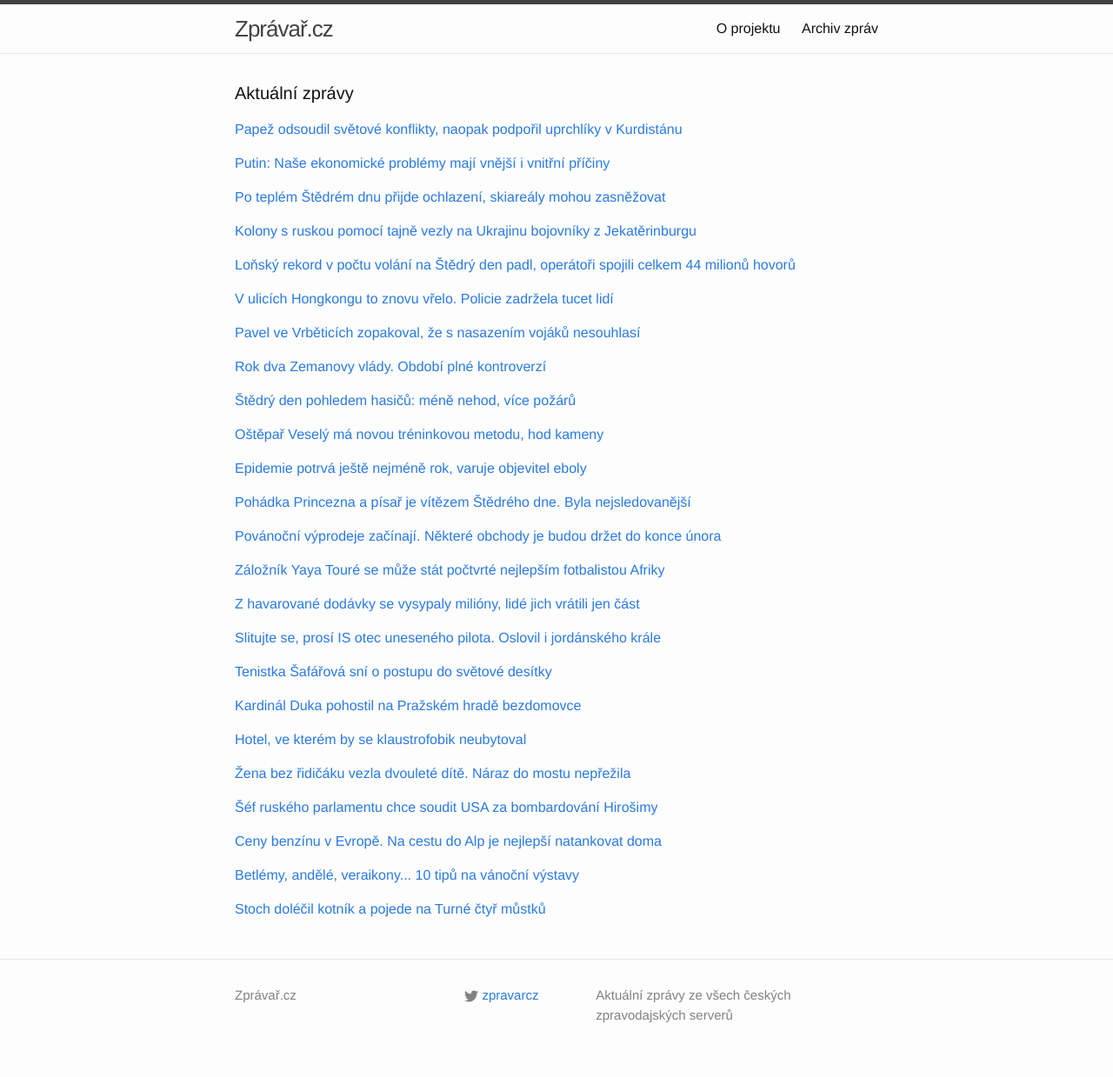
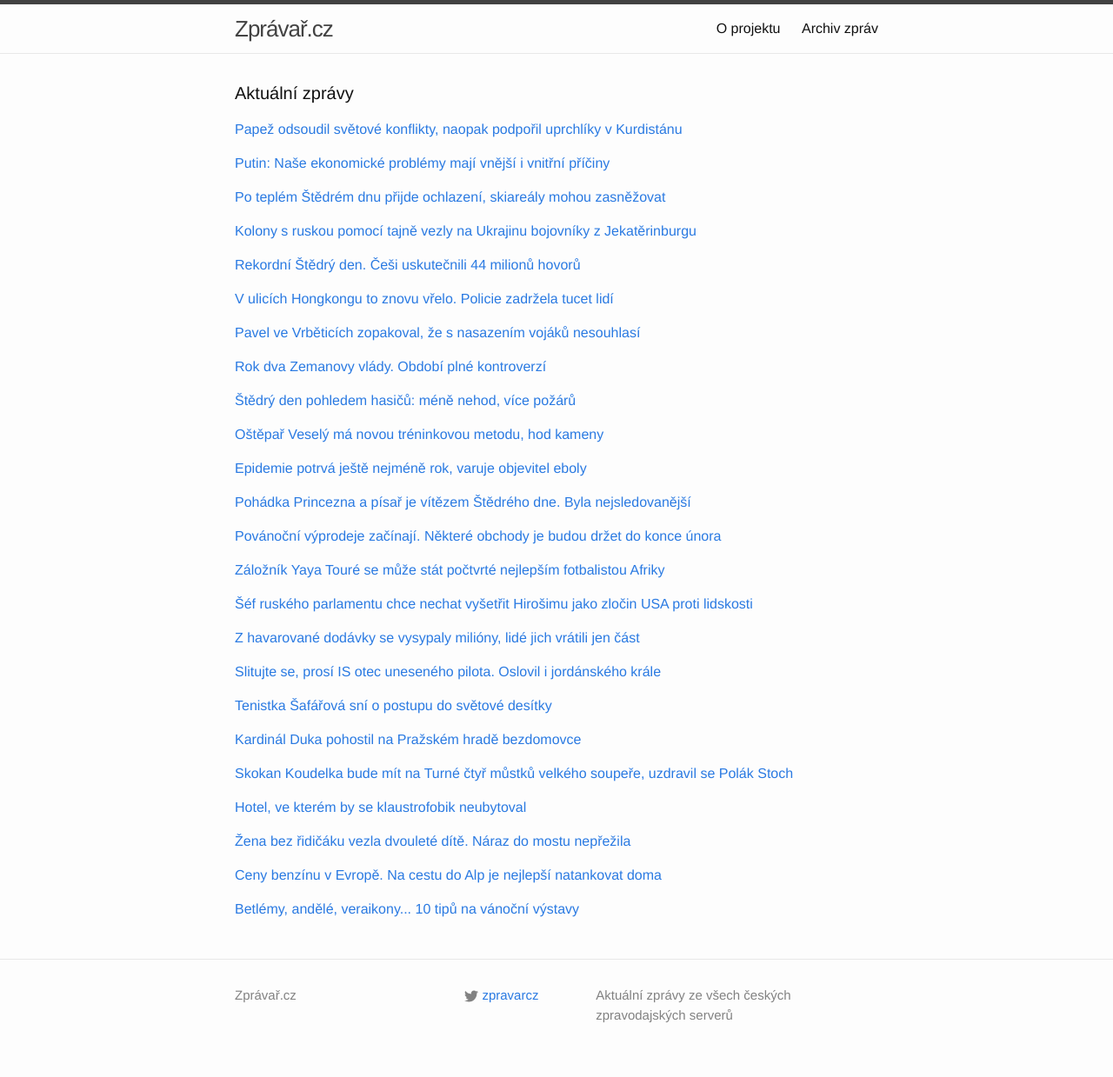
Before and after one commit to adliska/zpravar, a Jekyll site: the page built from index.html, in a window 1280 px wide. Shown: the whole page at 87% size. Built offline with Jekyll 4.4.1, drawn with Linux system fonts in a browser that asks for light colours.

Commit message:
zpravar news update

```diff
--- a/index.html
+++ b/index.html
@@ -70,9 +70,10 @@ layout: default
 <li><a href=http://www.ceskenoviny.cz/zpravy/zpravy/minskou-kontaktni-skupinu-ceka-druhe-kolo-datum-neni-znamo/1162318>Minskou kontaktní skupinu čeká druhé kolo, datum není známo - www.ceskenoviny.cz</a></li>
 <li><a href=http://zpravy.e15.cz/zahranicni/politika/v-minsku-se-jednalo-o-ukrajinske-krizi-tezke-rozhovory-shodli-se-ucastnici-1148595>V Minsku se jednalo o ukrajinské krizi. Těžké rozhovory, shodli se účastníci - zpravy.e15.cz</a></li>
 </ul>
-</div><p><a href="javascript:;" onclick="toggle_visibility('zpravy4')">Loňský rekord v počtu volání na Štědrý den padl, operátoři spojili celkem 44 milionů hovorů</a></p>
+</div><p><a href="javascript:;" onclick="toggle_visibility('zpravy4')">Rekordní Štědrý den. Češi uskutečnili 44 milionů hovorů</a></p>
 <div id="zpravy4" style="display:none">
 <ul>
+<li><a href=http://e-svet.e15.cz/technika/rekordni-stedry-den-cesi-uskutecnili-44-milionu-hovoru-1148677>Rekordní Štědrý den. Češi uskutečnili 44 milionů hovorů - e-svet.e15.cz</a></li>
 <li><a href=http://www.rozhlas.cz/_zprava/lonsky-rekord-v-poctu-volani-na-stedry-den-padl-operatori-spojili-celkem-44-milionu-hovoru--1436687>Loňský rekord v počtu volání na Štědrý den padl, operátoři spojili celkem 44 milionů hovorů - www.rozhlas.cz</a></li>
 <li><a href=http://byznys.ihned.cz/c1-63299980-telefonni-hovory-o2-tmobile-vodafone-vanoce-44-milionu>Češi o Vánoce uskutečnili 44 milionů hovorů, o dva miliony více než vloni - byznys.ihned.cz</a></li>
 <li><a href=http://www.denik.cz/ekonomika/cesi-na-stedry-den-uskutecnili-rekordnich-44-milionu-hovoru-20141225.html>Češi na Štědrý den uskutečnili rekordních 44 milionů hovorů - www.denik.cz</a></li>
@@ -168,78 +169,80 @@ layout: default
 <li><a href=http://sport.aktualne.cz/nejlepsi-fotbalista-afriky-bude-to-opet-yaya-toure/r~866670768c4111e4aff10025900fea04/>Nejlepší fotbalista Afriky: bude to opět Yaya Touré? - sport.aktualne.cz</a></li>
 <li><a href=http://www.denik.cz/fotbal/bony-ne-nejlepsim-fotbalistou-afriky-se-muze-znovu-stat-yaya-toure-20141225.html>Bony ne, nejlepším fotbalistou Afriky se může znovu stát Yaya Touré - www.denik.cz</a></li>
 </ul>
-</div><p><a href="javascript:;" onclick="toggle_visibility('zpravy14')">Z havarované dodávky se vysypaly milióny, lidé jich vrátili jen část</a></p>
+</div><p><a href="javascript:;" onclick="toggle_visibility('zpravy14')">Šéf ruského parlamentu chce nechat vyšetřit Hirošimu jako zločin USA proti lidskosti</a></p>
 <div id="zpravy14" style="display:none">
+<ul>
+<li><a href=http://www.novinky.cz/zahranicni/evropa/357234-sef-ruskeho-parlamentu-chce-nechat-vysetrit-hirosimu-jako-zlocin-usa-proti-lidskosti.html>Šéf ruského parlamentu chce nechat vyšetřit Hirošimu jako zločin USA proti lidskosti - www.novinky.cz</a></li>
+<li><a href=http://www.lidovky.cz/rusky-politik-vyzval-k-vysetrovani-americkeho-utoku-na-hirosimu-p9q-/zpravy-svet.aspx?c=A141225_173308_ln_zahranici_mmu>Šéf ruského parlamentu chce soudit USA za bombardování Hirošimy  - www.lidovky.cz</a></li>
+<li><a href=http://zpravy.aktualne.cz/zahranici/sef-dumy-meli-bychom-proverit-atomove-udery-na-japonsko/r~608a66288c4611e49e4b0025900fea04/>Prověřme atomové údery USA na Japonce, vyzval šéf ruské dumy - zpravy.aktualne.cz</a></li>
+<li><a href=http://echo24.cz/a/wqBsW>Ruská justice by měla prošetřit útok na Hirošimu, řekl šéf Dumy - echo24.cz</a></li>
+</ul>
+</div><p><a href="javascript:;" onclick="toggle_visibility('zpravy15')">Z havarované dodávky se vysypaly milióny, lidé jich vrátili jen část</a></p>
+<div id="zpravy15" style="display:none">
 <ul>
 <li><a href=http://www.novinky.cz/koktejl/357210-z-havarovane-dodavky-se-vysypaly-miliony-lide-jich-vratili-jen-cast.html>Z havarované dodávky se vysypaly milióny, lidé jich vrátili jen část - www.novinky.cz</a></li>
 <li><a href=http://www.novinky.cz/koktejl/357210-z-havarovane-dodavky-se-vysypaly-miliony-lide-si-je-rozebrali.html>Z havarované dodávky se vysypaly milióny, lidé si je rozebrali - www.novinky.cz</a></li>
 <li><a href=http://zpravy.idnes.cz/havarie-dodavky-s-miliony-dolaru-v-hongkongu-fnd-/zahranicni.aspx?c=A141225_080704_zahranicni_cen>Hongkongská policie žádá lidi, aby vrátili miliony z havarované dodávky - zpravy.idnes.cz</a></li>
 <li><a href=http://zpravy.aktualne.cz/zahranici/hongkongska-policie-postrada-miliony-z-havarovane-dodavky/r~088bcb508c0611e4b98c002590604f2e/>Hongkongská policie postrádá miliony z havarované dodávky - zpravy.aktualne.cz</a></li>
 </ul>
-</div><p><a href="javascript:;" onclick="toggle_visibility('zpravy15')">Slitujte se, prosí IS otec uneseného pilota. Oslovil i jordánského krále</a></p>
-<div id="zpravy15" style="display:none">
+</div><p><a href="javascript:;" onclick="toggle_visibility('zpravy16')">Slitujte se, prosí IS otec uneseného pilota. Oslovil i jordánského krále</a></p>
+<div id="zpravy16" style="display:none">
 <ul>
 <li><a href=http://zpravy.idnes.cz/otec-zajateho-jordanskeho-pilota-apeluje-na-unosce-f8q-/zahranicni.aspx?c=A141225_145747_zahranicni_ert>Slitujte se, prosí IS otec uneseného pilota. Oslovil i jordánského krále - zpravy.idnes.cz</a></li>
 <li><a href=http://www.ceskatelevize.cz/ct24/svet/296404-jordansko-se-snazi-zachranit-pilota-jehoz-v-syrii-zajal-is/>Jordánsko se snaží zachránit pilota, jehož v Sýrii zajal IS - www.ceskatelevize.cz</a></li>
 <li><a href=http://zpravy.aktualne.cz/zahranici/jordansko-se-snazi-zachranit-pilota-jehoz-v-syrii-zajal-is/r~c74446048c2811e4aff10025900fea04/>Jordánsko se snaží zachránit pilota, jehož zajali islamisté - zpravy.aktualne.cz</a></li>
 <li><a href=http://www.ceskenoviny.cz/zpravy/zpravy/jordansko-se-snazi-zachranit-pilota-jehoz-v-syrii-zajal-is/1162357>Jordánsko se snaží zachránit pilota, jehož v Sýrii zajal IS - www.ceskenoviny.cz</a></li>
 </ul>
-</div><p><a href="javascript:;" onclick="toggle_visibility('zpravy16')">Tenistka Šafářová sní o postupu do světové desítky</a></p>
-<div id="zpravy16" style="display:none">
+</div><p><a href="javascript:;" onclick="toggle_visibility('zpravy17')">Tenistka Šafářová sní o postupu do světové desítky</a></p>
+<div id="zpravy17" style="display:none">
 <ul>
 <li><a href=http://sport.aktualne.cz/tenistka-safarova-sni-o-postupu-do-svetove-desitky/r~505e5ede8c3311e49fc3002590604f2e/>Tenistka Šafářová sní o postupu do světové desítky - sport.aktualne.cz</a></li>
 <li><a href=http://www.denik.cz/tenis/sen-o-desitce-safarova-znovu-drela-na-floride-zaskocil-ji-stepanek-20141225.html>Sen o desítce. Šafářová znovu dřela na Floridě, zaskočil ji Štěpánek - www.denik.cz</a></li>
 <li><a href=http://www.tyden.cz/rubriky/sport/tenis/safarova-snim-o-svetove-desitce-priprava-byla-dobra_328305.html>Šafářová: Sním o světové desítce, příprava byla dobrá - www.tyden.cz</a></li>
 <li><a href=http://www.sportovninoviny.cz/zpravy/tenistka-safarova-sni-o-svetove-desitce/1162344>Tenistka Šafářová sní o světové desítce - www.sportovninoviny.cz</a></li>
 </ul>
-</div><p><a href="javascript:;" onclick="toggle_visibility('zpravy17')">Kardinál Duka pohostil na Pražském hradě bezdomovce</a></p>
-<div id="zpravy17" style="display:none">
+</div><p><a href="javascript:;" onclick="toggle_visibility('zpravy18')">Kardinál Duka pohostil na Pražském hradě bezdomovce</a></p>
+<div id="zpravy18" style="display:none">
 <ul>
 <li><a href=http://www.tyden.cz/rubriky/domaci/kardinal-duka-pohostil-na-prazskem-hrade-bezdomovce_328314.html>Kardinál Duka pohostil na Pražském hradě bezdomovce - www.tyden.cz</a></li>
 <li><a href=http://www.ceskatelevize.cz/ct24/domaci/296405-k-bozimu-hodu-patri-setkavani-charita-i-vzpominani/>K Božímu hodu patří setkávání, charita i vzpomínání - www.ceskatelevize.cz</a></li>
 <li><a href=http://www.denik.cz/z_domova/nekolik-stovek-bezdomovcu-obedvalo-na-hrade-privital-je-duka-20141225.html>Několik stovek bezdomovců obědvalo na Hradě, přivítal je Duka - www.denik.cz</a></li>
 <li><a href=http://www.ceskenoviny.cz/zpravy/zpravy/nekolik-stovek-bezdomovcu-obedvalo-na-hrade-privital-je-duka/1162377>Několik stovek bezdomovců obědvalo na Hradě, přivítal je Duka - www.ceskenoviny.cz</a></li>
 </ul>
-</div><p><a href="javascript:;" onclick="toggle_visibility('zpravy18')">Hotel, ve kterém by se klaustrofobik neubytoval</a></p>
-<div id="zpravy18" style="display:none">
+</div><p><a href="javascript:;" onclick="toggle_visibility('zpravy19')">Skokan Koudelka bude mít na Turné čtyř můstků velkého soupeře, uzdravil se Polák Stoch</a></p>
+<div id="zpravy19" style="display:none">
+<ul>
+<li><a href=http://www.rozhlas.cz/_zprava/skokan-koudelka-bude-mit-na-turne-ctyr-mustku-velkeho-soupere-uzdravil-se-polak-stoch--1436692>Skokan Koudelka bude mít na Turné čtyř můstků velkého soupeře, uzdravil se Polák Stoch - www.rozhlas.cz</a></li>
+<li><a href=http://sport.aktualne.cz/stoch-dolecil-kotnik-a-pojede-na-turne-ctyr-mustku/r~51c14ade8c2411e4b6d20025900fea04/>Stoch doléčil kotník a pojede na Turné čtyř můstků - sport.aktualne.cz</a></li>
+<li><a href=http://sport.idnes.cz/skokan-stoch-pred-turne-stihl-dolecil-zraneny-kotnik-p0v-/lyzovani.aspx?c=A141225_103311_lyzovani_par>Koudelkovi na Turné přibyl soupeř, Stoch stihl doléčit zraněný kotník - sport.idnes.cz</a></li>
+<li><a href=http://www.denik.cz/zimni_sporty/sok-pro-koudelku-stoch-se-vraci-na-mustky-bude-startovat-na-turne-20141225.html>Sok pro Koudelku: Stoch se vrací na můstky, bude startovat na Turné - www.denik.cz</a></li>
+</ul>
+</div><p><a href="javascript:;" onclick="toggle_visibility('zpravy20')">Hotel, ve kterém by se klaustrofobik neubytoval</a></p>
+<div id="zpravy20" style="display:none">
 <ul>
 <li><a href=http://www.novinky.cz/cestovani/356871-hotel-ve-kterem-by-se-klaustrofobik-neubytoval.html>Hotel, ve kterém by se klaustrofobik neubytoval - www.novinky.cz</a></li>
 <li><a href=http://www.novinky.cz/cestovani/356871-velky-kufr-nabizi-turistum-postel-i-toaletu.html>Velký kufr nabízí turistům postel i toaletu - www.novinky.cz</a></li>
 <li><a href=http://www.novinky.cz/cestovani/356871-ve-velkem-kufru-najdou-cestovatele-postel-i-toaletu.html>Ve velkém kufru najdou cestovatelé postel i toaletu - www.novinky.cz</a></li>
 </ul>
-</div><p><a href="javascript:;" onclick="toggle_visibility('zpravy19')">Žena bez řidičáku vezla dvouleté dítě. Náraz do mostu nepřežila</a></p>
-<div id="zpravy19" style="display:none">
+</div><p><a href="javascript:;" onclick="toggle_visibility('zpravy21')">Žena bez řidičáku vezla dvouleté dítě. Náraz do mostu nepřežila</a></p>
+<div id="zpravy21" style="display:none">
 <ul>
 <li><a href=http://ostrava.idnes.cz/naraz-bmw-do-mostu-v-havirove-djr-/ostrava-zpravy.aspx?c=A141225_155117_ostrava-zpravy_mav>Žena bez řidičáku vezla dvouleté dítě. Náraz do mostu nepřežila - ostrava.idnes.cz</a></li>
 <li><a href=http://www.novinky.cz/krimi/357211-v-havirove-zemrela-pri-nehode-mlada-zena-ridila-bez-prukazu.html>V Havířově zemřela při nehodě mladá žena, řídila bez průkazu - www.novinky.cz</a></li>
 <li><a href=http://www.ceskenoviny.cz/zpravy/zpravy/v-havirove-pri-nehode-zemrela-ctyriadvacetileta-zena/1162325>V Havířově při nehodě zemřela čtyřiadvacetiletá žena - www.ceskenoviny.cz</a></li>
 </ul>
-</div><p><a href="javascript:;" onclick="toggle_visibility('zpravy20')">Šéf ruského parlamentu chce soudit USA za bombardování Hirošimy </a></p>
-<div id="zpravy20" style="display:none">
-<ul>
-<li><a href=http://www.lidovky.cz/rusky-politik-vyzval-k-vysetrovani-americkeho-utoku-na-hirosimu-p9q-/zpravy-svet.aspx?c=A141225_173308_ln_zahranici_mmu>Šéf ruského parlamentu chce soudit USA za bombardování Hirošimy  - www.lidovky.cz</a></li>
-<li><a href=http://zpravy.aktualne.cz/zahranici/sef-dumy-meli-bychom-proverit-atomove-udery-na-japonsko/r~608a66288c4611e49e4b0025900fea04/>Prověřme atomové údery USA na Japonce, vyzval šéf ruské dumy - zpravy.aktualne.cz</a></li>
-<li><a href=http://echo24.cz/a/wqBsW>Ruská justice by měla prošetřit útok na Hirošimu, řekl šéf Dumy - echo24.cz</a></li>
-</ul>
-</div><p><a href="javascript:;" onclick="toggle_visibility('zpravy21')">Ceny benzínu v Evropě. Na cestu do Alp je nejlepší natankovat doma</a></p>
-<div id="zpravy21" style="display:none">
+</div><p><a href="javascript:;" onclick="toggle_visibility('zpravy22')">Ceny benzínu v Evropě. Na cestu do Alp je nejlepší natankovat doma</a></p>
+<div id="zpravy22" style="display:none">
 <ul>
 <li><a href=http://www.denik.cz/ekonomika/ceny-benzinu-v-evrope-na-cestu-do-alp-je-nejlepsi-natankovat-doma-20141225.html>Ceny benzínu v Evropě. Na cestu do Alp je nejlepší natankovat doma - www.denik.cz</a></li>
 <li><a href=http://ekonomika.idnes.cz/ceny-benzinu-v-zahranici-prosinec-2014-dv0-/ekonomika.aspx?c=A141225_115251_ekonomika_hro>Velký přehled cen benzinu v Evropě: na cestu do Alp natankujte v Česku - ekonomika.idnes.cz</a></li>
 <li><a href=http://www.financninoviny.cz/zpravodajstvi/zpravy/cesi-by-si-meli-pred-cestou-do-alp-natankovat-doma/1162345>Češi by si měli před cestou do Alp natankovat doma - www.financninoviny.cz</a></li>
 </ul>
-</div><p><a href="javascript:;" onclick="toggle_visibility('zpravy22')">Betlémy, andělé, veraikony... 10 tipů na vánoční výstavy </a></p>
-<div id="zpravy22" style="display:none">
+</div><p><a href="javascript:;" onclick="toggle_visibility('zpravy23')">Betlémy, andělé, veraikony... 10 tipů na vánoční výstavy </a></p>
+<div id="zpravy23" style="display:none">
 <ul>
 <li><a href=http://www.lidovky.cz/betlemy-andele-veraikony-10-tipu-na-vanocni-vystavy-f8r-/kultura.aspx?c=A141223_145013_ln_kultura_hep>Betlémy, andělé, veraikony... 10 tipů na vánoční výstavy  - www.lidovky.cz</a></li>
 <li><a href=http://ostrava.idnes.cz/pro-tiskare-z-frydku-mistku-jsou-betlemy-poselstvim-proto-je-sbira-1pv-/ostrava-zpravy.aspx?c=A141218_2125367_ostrava-zpravy_jog>Pro tiskaře z Frýdku-Místku jsou betlémy poselstvím. Proto je sbírá - ostrava.idnes.cz</a></li>
 <li><a href=http://cestovani.idnes.cz/na-vystave-betlemu-si-prohlednete-tradicni-vyrobky-i-neobvykle-betlemy-1a1-/kudyznudy.aspx?c=A141215_164155_kudyznudy_bes>Na výstavě betlémů si prohlédnete tradiční výrobky i neobvyklé betlémy - cestovani.idnes.cz</a></li>
 </ul>
-</div><p><a href="javascript:;" onclick="toggle_visibility('zpravy23')">Stoch doléčil kotník a pojede na Turné čtyř můstků</a></p>
-<div id="zpravy23" style="display:none">
-<ul>
-<li><a href=http://sport.aktualne.cz/stoch-dolecil-kotnik-a-pojede-na-turne-ctyr-mustku/r~51c14ade8c2411e4b6d20025900fea04/>Stoch doléčil kotník a pojede na Turné čtyř můstků - sport.aktualne.cz</a></li>
-<li><a href=http://sport.idnes.cz/skokan-stoch-pred-turne-stihl-dolecil-zraneny-kotnik-p0v-/lyzovani.aspx?c=A141225_103311_lyzovani_par>Koudelkovi na Turné přibyl soupeř, Stoch stihl doléčit zraněný kotník - sport.idnes.cz</a></li>
-<li><a href=http://www.denik.cz/zimni_sporty/sok-pro-koudelku-stoch-se-vraci-na-mustky-bude-startovat-na-turne-20141225.html>Sok pro Koudelku: Stoch se vrací na můstky, bude startovat na Turné - www.denik.cz</a></li>
-</ul>
 </div></div>
```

__Instructions for the task__. Examine the records and report how many lines contain the string "Evropě". Only the number should be given.

__Completed exercise__. 4